Tesla with the recent acquisition of SolarCity is perfectly poised to deliver an integrated, fully self-sufficient, end-to-end green energy solution.
They hold a defensible lead in driverless car technology and will be in pole position to monetize the ride-sharing marketEtc.
The stories are not based on facts
EVs are not as green as the bulls think
Solar tile roofs are not cost efficient and will not generate enough energy to power your residential power needs, let alone charge your EV
There is no defensible proof that Tesla holds the lead in driverless technology, nor is there good visibility to it being available in the near future
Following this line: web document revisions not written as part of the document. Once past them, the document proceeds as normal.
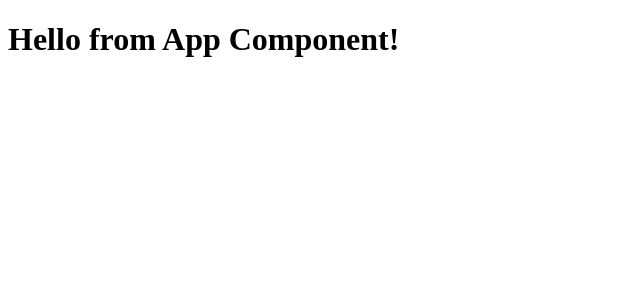
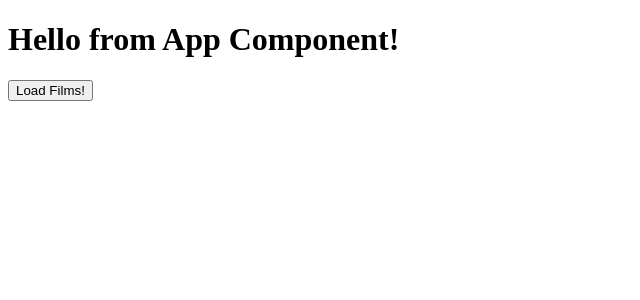
Before and after one commit to QStafford/ReactingtoApi, a React (Create React App) app: page / in a window 1280 px wide. Shown: the top 300 px of the page, without its empty margins (0-640 px from the left). Built offline with nearby package versions, Linux system fonts and the light colour scheme.

Commit message:
got it to finally print

```diff
--- a/src/App.jsx
+++ b/src/App.jsx
@@ -1,10 +1,20 @@
 import React from "react";
+import { useEffect, useState } from "react";
+const App = () => {
+    const [films, setFilms] = useState([]);
 
-const App = () => {
+    const getFilms = async () => {
+        const res = await fetch('https://ghibliapi.herokuapp.com/films')
+        const filmsData =await res.json();
+        setFilms(filmsData)
+    }
     return (
         <div>
             <h1>Hello from App Component!</h1>
+            <button onClick = {getFilms}>Load Films!</button>
+            {films.map (films => <div key = {films.title}>{films.title}</div> )}
         </div>
+
     );
 };
 
```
EVs are not the likely candidate for capturing the ride sharing marketEtc.
|Halo effect bias||Visionary and billionaire CEO who is a billionaire to boot, with a proven track record with PayPal|| |
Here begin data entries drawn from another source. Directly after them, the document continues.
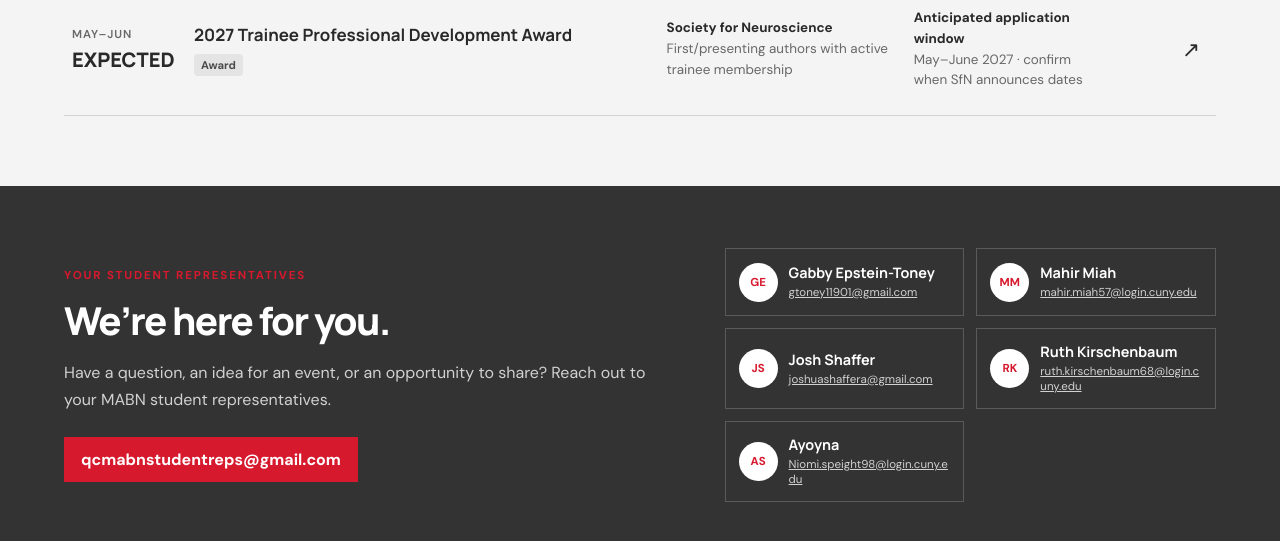
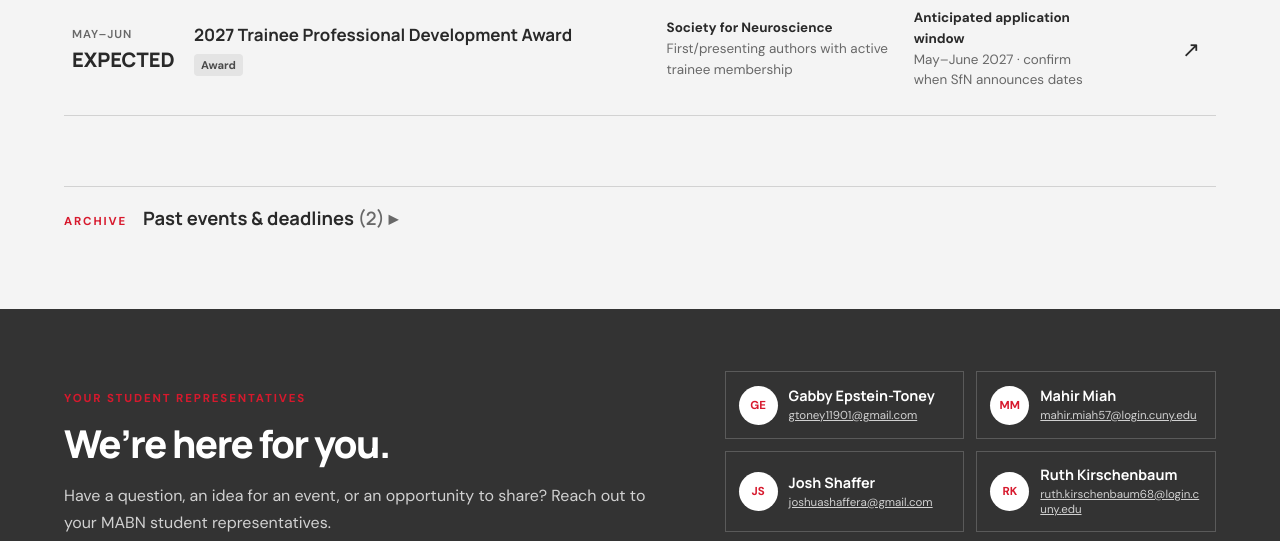
Before and after one commit to ruthkirschenbaum-rgb/mabn-student-hub, a plain HTML site: page index.html in a window 1280 px wide. Shown: the part 2552-3093 px from the top of the page. Drawn offline with Linux system fonts and the light colour scheme; files whose address does not match are found by name.

Commit message:
Add Past events section; auto-updating event & deadline cards

```diff
--- a/brand.css
+++ b/brand.css
@@ -265,3 +265,15 @@
     grid-template-columns: 1fr;
   }
 }
+
+/* Past events & deadlines (collapsible archive) */
+.past-board{padding:0 0 60px}
+.past-board summary{cursor:pointer;list-style:none;display:flex;align-items:baseline;gap:16px;padding:18px 0;border-top:1px solid var(--line)}
+.past-board summary::-webkit-details-marker{display:none}
+.past-board summary .eyebrow{margin:0}
+.past-board .past-title{font:700 1.15rem Manrope;color:var(--ink)}
+.past-board .past-title::after{content:" ▸";color:var(--muted)}
+.past-board details[open] .past-title::after{content:" ▾"}
+.past-board .past-count{color:var(--muted);font-weight:600}
+.opportunity.is-past{opacity:.6}
+.opportunity.is-past .tag{background:#eceeed;color:var(--muted)}
--- a/index.html
+++ b/index.html
@@ -54,6 +54,13 @@
       <div class="empty" id="empty"><b>No opportunities match.</b><span>Try a different search or filter.</span></div>
     </section>
 
+    <section class="past-board" id="past-section" aria-label="Past events and deadlines">
+      <details>
+        <summary><span class="eyebrow">ARCHIVE</span><span class="past-title">Past events &amp; deadlines <span class="past-count">(<span id="past-count">0</span>)</span></span></summary>
+        <div class="list" id="past-list"></div>
+      </details>
+    </section>
+
     <section class="representatives" aria-labelledby="representatives-title">
       <div>
         <p class="eyebrow">YOUR STUDENT REPRESENTATIVES</p>
```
Success with PayPal is no guarantee for success in other industries
Just because the billionaire created wealth for himself does not mean that the Tesla investor will flourish along side him (in other words, your money is the reason he is wealthy, not the other way around)
Visions of life on Mars have nothing to do with successfully running an automotive corporationLiking the quality of the car is not a sufficient investment analysis of Tesla the company (for example, it could be a badly run company)
|Self-justification bias||Just because my carbon footprint is off the charts does not mean that I cannot vehemently defend going green with a solar roof and EV||Both investors and the CEO are unbelievable with going green if their actions are inconsistent with it. High income demographic that currently is the predominant customer for uneconomic solar roof and EV purchase behavior come across as disingenuous. Their self-justified defense of supporting the going green movement should not influence Tesla as an investment thesis.|
|Familiarity bias|| |
Tesla is the best way pick to play the sustainable, integrated energy industryTesla is the dominant player in the electric vehicle space
|Just because Tesla is the most recognizable name and is the first mover and currently has the leading position in EV, it is not likely to hold on to that position. Nor is now the best time nor is it the best way to profit from the going green or EV trend.|
|Confirmation bias||Tesla holds the lead in the driverless technology department. It is the first automotive company to put it into practice||Tesla may have been the first to let (portions of) driverless technology loose on consumers but they are also the first to experience consumer deaths as a result. Other companies (Audi, Volvo, Uber, Google, etc.) have been testing/experimenting with the technology for some time and just because they did not release it to consumers, does not mean their technology is lagging.|
|Wishful thinking bias||Tesla will deliver 500,000 model 3 cars a year, it will have the capacity to do so at the end of 2017, it will start making a profit on a per car basis, it will hold on to the lead in driverless car technology|| |
Car industry experts have indicated that the projected ramp-up in production with volume deadlines are not feasibleCurrent and past performance from Tesla does not show the ability to consistently make a profit and there is insufficient data to believe that it will be capable of doing so in the future
Disclosure: I am/we are short CAT, TSLA, BABA. I wrote this article myself, and it expresses my own opinions. I am not receiving compensation for it (other than from Seeking Alpha). I have no business relationship with any company whose stock is mentioned in this article.